"We said he'd play selected games," Tapscott said. "The issue really is taken out of the context of the knee; the knee is fine. But you know when you haven't played in a while, your body reacts to playing at a real high level. Soreness and all of those other things come in. We didn't want to overtax him. So, we're going to stick to that plan."
Arenas had originally stated that he would play home games and select road games, including in Cleveland because of his special love-hate relationship with the Cavaliers' fans. Before the game, Arenas sat in front of his locker-room stall, looking at a calendar on his computer and plotting his workout plans for after the season ends.
When asked why he didn't want to stick it to the Cavaliers, who were hoping to extend their impressive home record, Arenas said, "I already did." He then went on to mention how he helped end the Cavaliers' 13-game win streak last week in Washington.
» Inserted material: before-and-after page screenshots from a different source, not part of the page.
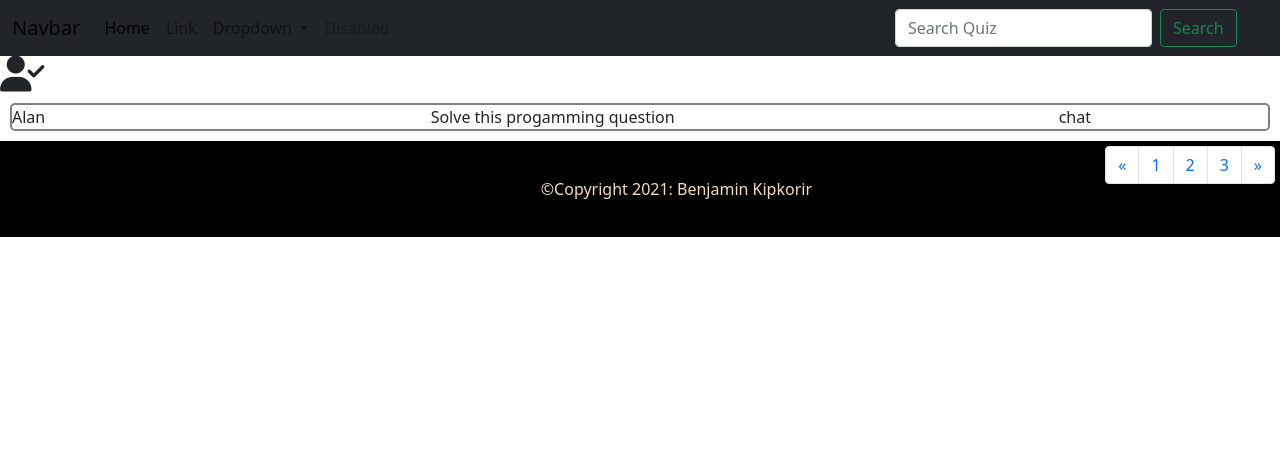
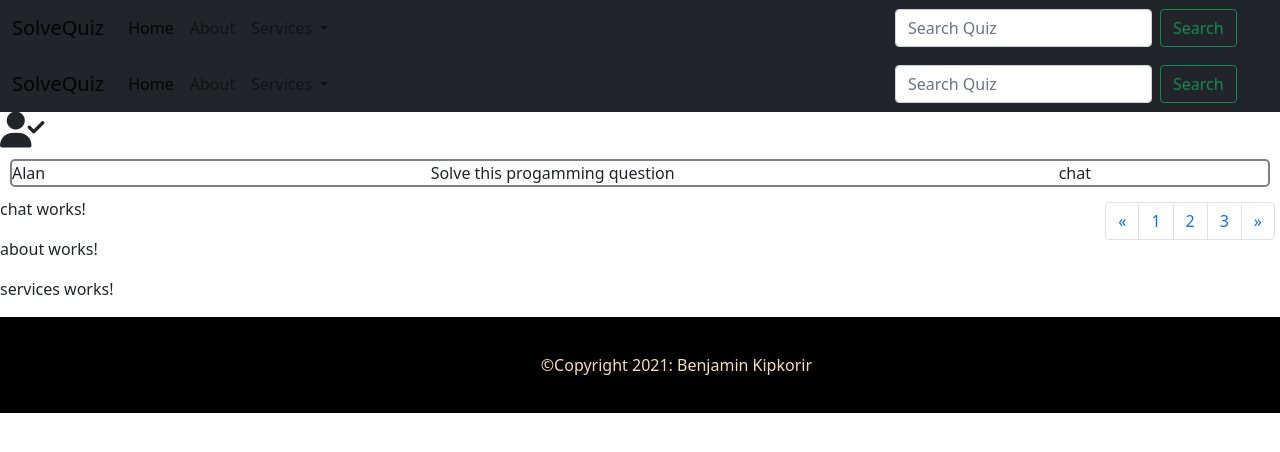
Before and after one commit to Kipkorir2017/SolveQ-FE, an Angular app: page /post in a window 1280 px wide. Before the commit this address led to /. Shown: the top 452 px of the page. Built offline with nearby package versions, Linux system fonts and the light colour scheme.

Commit message:
add routing

```diff
--- a/src/app/app.component.html
+++ b/src/app/app.component.html
@@ -1,5 +1,9 @@
 <app-navbar></app-navbar>
+<router-outlet></router-outlet>
 <app-landing></app-landing>
+<app-chat></app-chat>
+<app-about></app-about>
+<app-services></app-services>
 
 
 <app-footer></app-footer>
--- a/src/app/app.module.ts
+++ b/src/app/app.module.ts
@@ -10,6 +10,8 @@ import { RegisterComponent } from './components/register/register.component';
 import { LoginComponent } from './components/login/login.component';
 import { ChatComponent } from './components/chat/chat.component';
 import { PostComponent } from './components/post/post.component';
+import { AboutComponent } from './components/about/about.component';
+import { ServicesComponent } from './components/services/services.component';
 
 @NgModule({
   declarations: [
@@ -20,7 +22,9 @@ import { PostComponent } from './components/post/post.component';
     RegisterComponent,
     LoginComponent,
     ChatComponent,
-    PostComponent
+    PostComponent,
+    AboutComponent,
+    ServicesComponent
   ],
   imports: [
     BrowserModule,
--- /dev/null
+++ b/src/app/components/about/about.component.html
@@ -0,0 +1 @@
+<p>about works!</p>
--- /dev/null
+++ b/src/app/components/about/about.component.ts
@@ -0,0 +1,15 @@
+import { Component, OnInit } from '@angular/core';
+
+@Component({
+  selector: 'app-about',
+  templateUrl: './about.component.html',
+  styleUrls: ['./about.component.css']
+})
+export class AboutComponent implements OnInit {
+
+  constructor() { }
+
+  ngOnInit(): void {
+  }
+
+}
--- a/src/app/components/navbar/navbar.component.html
+++ b/src/app/components/navbar/navbar.component.html
@@ -1,20 +1,20 @@
 <nav class="navbar navbar-expand-lg navbar-light bg-dark">
     <div class="container-fluid">
-      <a class="navbar-brand" href="#">Navbar</a>
+      <a class="navbar-brand" routerLink="landing">SolveQuiz</a>
       <button class="navbar-toggler" type="button" data-bs-toggle="collapse" data-bs-target="#navbarSupportedContent" aria-controls="navbarSupportedContent" aria-expanded="false" aria-label="Toggle navigation">
         <span class="navbar-toggler-icon"></span>
       </button>
       <div class="collapse navbar-collapse" id="navbarSupportedContent">
         <ul class="navbar-nav me-auto mb-2 mb-lg-0">
           <li class="nav-item">
-            <a class="nav-link active" aria-current="page" href="#">Home</a>
+            <a class="nav-link active" aria-current="page" routerLink="/landing">Home</a>
           </li>
           <li class="nav-item">
-            <a class="nav-link" href="#">Link</a>
+            <a class="nav-link " routerLink="about">About</a>
           </li>
           <li class="nav-item dropdown">
-            <a class="nav-link dropdown-toggle" href="#" id="navbarDropdown" role="button" data-bs-toggle="dropdown" aria-expanded="false">
-              Dropdown
+            <a class="nav-link  dropdown-toggle" routerLink="services" id="navbarDropdown" role="button" data-bs-toggle="dropdown" aria-expanded="true">
+              Services
             </a>
             <ul class="dropdown-menu" aria-labelledby="navbarDropdown">
               <li><a class="dropdown-item" href="#">Action</a></li>
@@ -23,9 +23,7 @@
               <li><a class="dropdown-item" href="#">Something else here</a></li>
             </ul>
           </li>
-          <li class="nav-item">
-            <a class="nav-link disabled">Disabled</a>
-          </li>
+
         </ul>
         <form class="d-flex">
           <input class="form-control me-2" type="search" placeholder="Search Quiz" aria-label="Search">
--- /dev/null
+++ b/src/app/components/services/services.component.html
@@ -0,0 +1 @@
+<p>services works!</p>
--- /dev/null
+++ b/src/app/components/services/services.component.ts
@@ -0,0 +1,15 @@
+import { Component, OnInit } from '@angular/core';
+
+@Component({
+  selector: 'app-services',
+  templateUrl: './services.component.html',
+  styleUrls: ['./services.component.css']
+})
+export class ServicesComponent implements OnInit {
+
+  constructor() { }
+
+  ngOnInit(): void {
+  }
+
+}
```
Also changed, not shown: src/app/app-routing.module.ts (+10 -2 lines), src/app/components/about/about.component.css (added), src/app/components/services/services.component.css (added), 2 other files (tests, documents, lock files or other folders).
The Wizards' 109-101 victory left Cleveland in a funk that carried over into the next night when it was hammered in Orlando. But the Cavaliers regained their focus back home on Sunday with a 20-point win against San Antonio. They welcomed back Wallace, who missed the previous 21 games with a broken right leg, and were inspired to snap their two-game losing streak to Washington.
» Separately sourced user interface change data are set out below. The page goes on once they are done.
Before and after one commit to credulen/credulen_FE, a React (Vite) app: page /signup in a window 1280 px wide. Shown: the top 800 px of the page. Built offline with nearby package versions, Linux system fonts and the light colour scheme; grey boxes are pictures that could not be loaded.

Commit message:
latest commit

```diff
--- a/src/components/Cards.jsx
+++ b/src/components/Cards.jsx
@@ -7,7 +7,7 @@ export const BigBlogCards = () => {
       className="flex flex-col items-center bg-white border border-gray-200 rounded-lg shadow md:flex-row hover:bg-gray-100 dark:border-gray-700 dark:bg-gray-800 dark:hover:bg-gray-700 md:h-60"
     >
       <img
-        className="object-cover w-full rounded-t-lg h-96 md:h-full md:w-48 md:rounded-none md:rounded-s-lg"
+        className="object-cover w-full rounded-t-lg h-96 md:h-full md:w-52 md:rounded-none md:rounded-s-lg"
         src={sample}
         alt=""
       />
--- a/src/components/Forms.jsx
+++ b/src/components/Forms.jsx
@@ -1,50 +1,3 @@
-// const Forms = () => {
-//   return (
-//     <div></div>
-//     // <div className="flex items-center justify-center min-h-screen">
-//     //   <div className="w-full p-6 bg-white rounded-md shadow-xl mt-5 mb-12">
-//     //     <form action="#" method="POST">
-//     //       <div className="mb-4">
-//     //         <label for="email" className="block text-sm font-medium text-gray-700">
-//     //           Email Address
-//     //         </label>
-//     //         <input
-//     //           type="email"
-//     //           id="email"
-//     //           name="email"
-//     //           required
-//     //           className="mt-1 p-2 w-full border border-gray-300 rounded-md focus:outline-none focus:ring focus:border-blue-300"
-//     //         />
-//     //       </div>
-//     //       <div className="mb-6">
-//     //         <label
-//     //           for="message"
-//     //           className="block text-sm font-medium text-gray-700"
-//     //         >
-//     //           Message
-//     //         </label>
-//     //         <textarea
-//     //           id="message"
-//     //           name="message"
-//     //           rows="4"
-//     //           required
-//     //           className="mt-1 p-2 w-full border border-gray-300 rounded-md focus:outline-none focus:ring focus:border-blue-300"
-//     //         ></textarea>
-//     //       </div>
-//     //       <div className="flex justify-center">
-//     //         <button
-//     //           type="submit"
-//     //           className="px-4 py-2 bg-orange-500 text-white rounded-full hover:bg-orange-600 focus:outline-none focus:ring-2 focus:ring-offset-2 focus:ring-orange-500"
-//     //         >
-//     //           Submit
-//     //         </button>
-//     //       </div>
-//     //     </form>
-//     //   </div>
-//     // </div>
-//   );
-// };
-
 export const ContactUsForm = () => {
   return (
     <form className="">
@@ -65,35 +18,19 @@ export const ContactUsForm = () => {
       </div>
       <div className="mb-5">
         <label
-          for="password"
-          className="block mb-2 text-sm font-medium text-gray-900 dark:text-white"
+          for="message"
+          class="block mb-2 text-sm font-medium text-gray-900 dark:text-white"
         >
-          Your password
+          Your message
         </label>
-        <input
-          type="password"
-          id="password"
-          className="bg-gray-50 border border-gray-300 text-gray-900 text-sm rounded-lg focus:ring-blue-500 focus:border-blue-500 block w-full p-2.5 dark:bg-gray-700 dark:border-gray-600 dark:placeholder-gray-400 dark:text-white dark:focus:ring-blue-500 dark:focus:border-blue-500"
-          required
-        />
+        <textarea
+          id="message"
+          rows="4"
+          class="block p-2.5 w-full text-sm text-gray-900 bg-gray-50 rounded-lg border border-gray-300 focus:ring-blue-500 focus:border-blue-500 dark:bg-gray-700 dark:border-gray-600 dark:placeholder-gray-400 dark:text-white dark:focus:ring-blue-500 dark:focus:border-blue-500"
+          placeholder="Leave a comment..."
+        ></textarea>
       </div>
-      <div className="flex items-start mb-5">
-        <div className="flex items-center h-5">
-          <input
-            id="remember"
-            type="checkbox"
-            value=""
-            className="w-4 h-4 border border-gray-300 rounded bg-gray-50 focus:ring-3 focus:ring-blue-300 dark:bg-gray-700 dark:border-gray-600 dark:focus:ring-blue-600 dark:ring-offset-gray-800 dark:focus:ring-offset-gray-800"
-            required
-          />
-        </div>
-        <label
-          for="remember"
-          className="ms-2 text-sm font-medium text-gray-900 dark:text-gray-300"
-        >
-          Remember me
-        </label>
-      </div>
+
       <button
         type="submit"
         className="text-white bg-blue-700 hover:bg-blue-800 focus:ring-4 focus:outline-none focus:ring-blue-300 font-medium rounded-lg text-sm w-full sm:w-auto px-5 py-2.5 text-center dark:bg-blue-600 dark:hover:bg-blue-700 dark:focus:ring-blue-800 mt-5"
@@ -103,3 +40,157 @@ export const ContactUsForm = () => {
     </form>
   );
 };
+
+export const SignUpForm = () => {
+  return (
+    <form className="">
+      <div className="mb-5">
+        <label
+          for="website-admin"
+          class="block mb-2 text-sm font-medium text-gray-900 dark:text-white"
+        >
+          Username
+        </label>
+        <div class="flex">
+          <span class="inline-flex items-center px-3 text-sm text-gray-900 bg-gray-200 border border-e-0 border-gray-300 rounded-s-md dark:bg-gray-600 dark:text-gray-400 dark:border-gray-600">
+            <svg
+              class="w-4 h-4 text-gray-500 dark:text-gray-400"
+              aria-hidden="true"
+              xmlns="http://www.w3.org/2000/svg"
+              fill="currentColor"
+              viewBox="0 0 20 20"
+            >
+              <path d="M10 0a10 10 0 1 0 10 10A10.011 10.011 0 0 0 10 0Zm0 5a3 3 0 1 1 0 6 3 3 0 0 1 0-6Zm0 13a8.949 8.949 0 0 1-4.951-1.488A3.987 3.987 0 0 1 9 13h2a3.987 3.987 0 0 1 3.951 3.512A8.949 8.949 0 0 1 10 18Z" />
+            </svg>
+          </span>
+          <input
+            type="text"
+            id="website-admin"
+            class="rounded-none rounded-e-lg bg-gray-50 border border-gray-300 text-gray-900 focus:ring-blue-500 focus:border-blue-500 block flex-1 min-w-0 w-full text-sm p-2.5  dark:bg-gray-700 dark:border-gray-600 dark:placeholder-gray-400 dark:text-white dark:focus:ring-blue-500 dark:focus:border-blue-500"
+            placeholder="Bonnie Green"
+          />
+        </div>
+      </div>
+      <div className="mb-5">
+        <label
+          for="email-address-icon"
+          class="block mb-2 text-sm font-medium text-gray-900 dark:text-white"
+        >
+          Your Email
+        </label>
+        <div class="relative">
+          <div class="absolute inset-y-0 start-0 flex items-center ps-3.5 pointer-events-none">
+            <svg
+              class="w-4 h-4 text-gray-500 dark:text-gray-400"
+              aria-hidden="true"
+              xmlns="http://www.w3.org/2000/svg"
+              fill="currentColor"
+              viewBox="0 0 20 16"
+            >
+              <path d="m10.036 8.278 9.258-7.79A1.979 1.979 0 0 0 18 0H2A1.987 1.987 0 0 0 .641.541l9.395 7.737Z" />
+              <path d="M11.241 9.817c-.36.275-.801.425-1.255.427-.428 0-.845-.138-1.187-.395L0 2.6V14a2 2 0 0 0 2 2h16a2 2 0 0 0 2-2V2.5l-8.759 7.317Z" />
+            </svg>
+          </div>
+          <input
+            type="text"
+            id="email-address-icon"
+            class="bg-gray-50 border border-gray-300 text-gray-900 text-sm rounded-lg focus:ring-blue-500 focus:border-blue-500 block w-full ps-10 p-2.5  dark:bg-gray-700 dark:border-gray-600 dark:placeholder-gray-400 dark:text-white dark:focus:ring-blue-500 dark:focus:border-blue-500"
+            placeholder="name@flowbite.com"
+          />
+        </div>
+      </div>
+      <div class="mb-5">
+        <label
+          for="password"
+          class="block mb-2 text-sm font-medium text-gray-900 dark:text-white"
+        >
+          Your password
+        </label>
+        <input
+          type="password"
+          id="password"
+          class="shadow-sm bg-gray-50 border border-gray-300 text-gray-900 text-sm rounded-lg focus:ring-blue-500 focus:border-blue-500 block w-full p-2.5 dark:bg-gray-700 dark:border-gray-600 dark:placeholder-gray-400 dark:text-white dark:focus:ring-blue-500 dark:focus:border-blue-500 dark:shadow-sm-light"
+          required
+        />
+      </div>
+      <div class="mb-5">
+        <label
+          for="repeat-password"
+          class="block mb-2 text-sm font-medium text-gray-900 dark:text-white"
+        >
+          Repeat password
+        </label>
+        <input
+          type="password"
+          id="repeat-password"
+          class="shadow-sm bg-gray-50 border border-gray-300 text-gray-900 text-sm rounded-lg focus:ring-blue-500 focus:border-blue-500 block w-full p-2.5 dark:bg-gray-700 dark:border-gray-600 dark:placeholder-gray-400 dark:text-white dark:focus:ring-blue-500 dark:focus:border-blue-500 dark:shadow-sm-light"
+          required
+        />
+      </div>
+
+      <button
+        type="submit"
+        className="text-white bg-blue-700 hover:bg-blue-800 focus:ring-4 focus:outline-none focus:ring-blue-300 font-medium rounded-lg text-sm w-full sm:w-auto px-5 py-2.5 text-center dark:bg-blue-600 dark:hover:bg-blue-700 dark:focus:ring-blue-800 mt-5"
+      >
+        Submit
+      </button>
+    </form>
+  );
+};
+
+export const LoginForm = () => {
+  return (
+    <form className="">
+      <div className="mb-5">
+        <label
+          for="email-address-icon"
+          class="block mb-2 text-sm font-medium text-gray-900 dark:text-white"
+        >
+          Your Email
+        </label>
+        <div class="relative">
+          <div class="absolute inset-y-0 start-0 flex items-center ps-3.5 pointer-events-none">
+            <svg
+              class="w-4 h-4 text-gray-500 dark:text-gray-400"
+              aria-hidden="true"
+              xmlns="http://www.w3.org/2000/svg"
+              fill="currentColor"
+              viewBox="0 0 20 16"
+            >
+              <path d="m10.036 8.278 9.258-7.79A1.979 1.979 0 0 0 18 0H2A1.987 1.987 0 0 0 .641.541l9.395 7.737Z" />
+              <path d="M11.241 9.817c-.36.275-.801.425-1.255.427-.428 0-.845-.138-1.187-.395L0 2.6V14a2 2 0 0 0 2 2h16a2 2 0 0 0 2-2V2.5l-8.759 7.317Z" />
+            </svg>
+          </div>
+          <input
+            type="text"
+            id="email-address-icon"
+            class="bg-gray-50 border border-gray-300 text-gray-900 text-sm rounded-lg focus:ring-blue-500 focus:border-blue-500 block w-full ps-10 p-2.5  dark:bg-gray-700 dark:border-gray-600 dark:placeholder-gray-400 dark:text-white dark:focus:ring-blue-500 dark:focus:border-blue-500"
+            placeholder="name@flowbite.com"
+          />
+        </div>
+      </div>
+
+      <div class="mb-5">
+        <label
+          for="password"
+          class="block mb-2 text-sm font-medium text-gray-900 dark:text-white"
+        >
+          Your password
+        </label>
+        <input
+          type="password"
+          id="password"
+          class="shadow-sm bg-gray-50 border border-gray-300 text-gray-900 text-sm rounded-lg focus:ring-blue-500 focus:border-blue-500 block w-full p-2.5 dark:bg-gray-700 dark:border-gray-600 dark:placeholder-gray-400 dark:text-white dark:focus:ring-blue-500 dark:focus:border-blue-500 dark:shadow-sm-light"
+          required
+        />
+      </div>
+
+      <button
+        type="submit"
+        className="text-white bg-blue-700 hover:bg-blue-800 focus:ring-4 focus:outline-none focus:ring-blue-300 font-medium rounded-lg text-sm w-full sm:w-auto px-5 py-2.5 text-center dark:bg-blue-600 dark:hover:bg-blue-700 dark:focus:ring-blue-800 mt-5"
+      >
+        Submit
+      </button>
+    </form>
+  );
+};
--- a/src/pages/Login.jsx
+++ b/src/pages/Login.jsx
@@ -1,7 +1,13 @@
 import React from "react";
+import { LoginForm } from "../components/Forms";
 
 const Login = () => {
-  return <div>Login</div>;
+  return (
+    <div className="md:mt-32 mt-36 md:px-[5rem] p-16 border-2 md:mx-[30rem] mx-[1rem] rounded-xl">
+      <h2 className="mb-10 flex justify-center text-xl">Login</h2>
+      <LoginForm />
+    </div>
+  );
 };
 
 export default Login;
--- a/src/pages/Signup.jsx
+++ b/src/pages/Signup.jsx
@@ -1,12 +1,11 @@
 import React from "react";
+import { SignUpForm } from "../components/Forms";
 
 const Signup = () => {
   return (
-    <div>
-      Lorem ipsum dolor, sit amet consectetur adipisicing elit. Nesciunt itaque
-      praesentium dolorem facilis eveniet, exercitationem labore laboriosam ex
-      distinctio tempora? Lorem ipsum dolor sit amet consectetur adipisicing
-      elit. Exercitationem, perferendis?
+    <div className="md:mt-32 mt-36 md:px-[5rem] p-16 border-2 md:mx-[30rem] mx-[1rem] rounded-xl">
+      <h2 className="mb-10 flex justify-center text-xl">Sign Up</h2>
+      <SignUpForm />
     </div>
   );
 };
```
The Wizards didn't help themselves as they missed seven of their first eight shots and had eight turnovers in the first quarter, which led to 12 points for the Cavaliers.
"Knowing the circumstances, knowing what we was up against, knowing what formula has worked in the past, and to come out and do the exact opposite is disappointing," Jamison said. "No excuses. The Wizards, for some reason, when they do something good, take four or five steps back. And we just continue to take steps back."
Only three more steps remain in this dreadful campaign.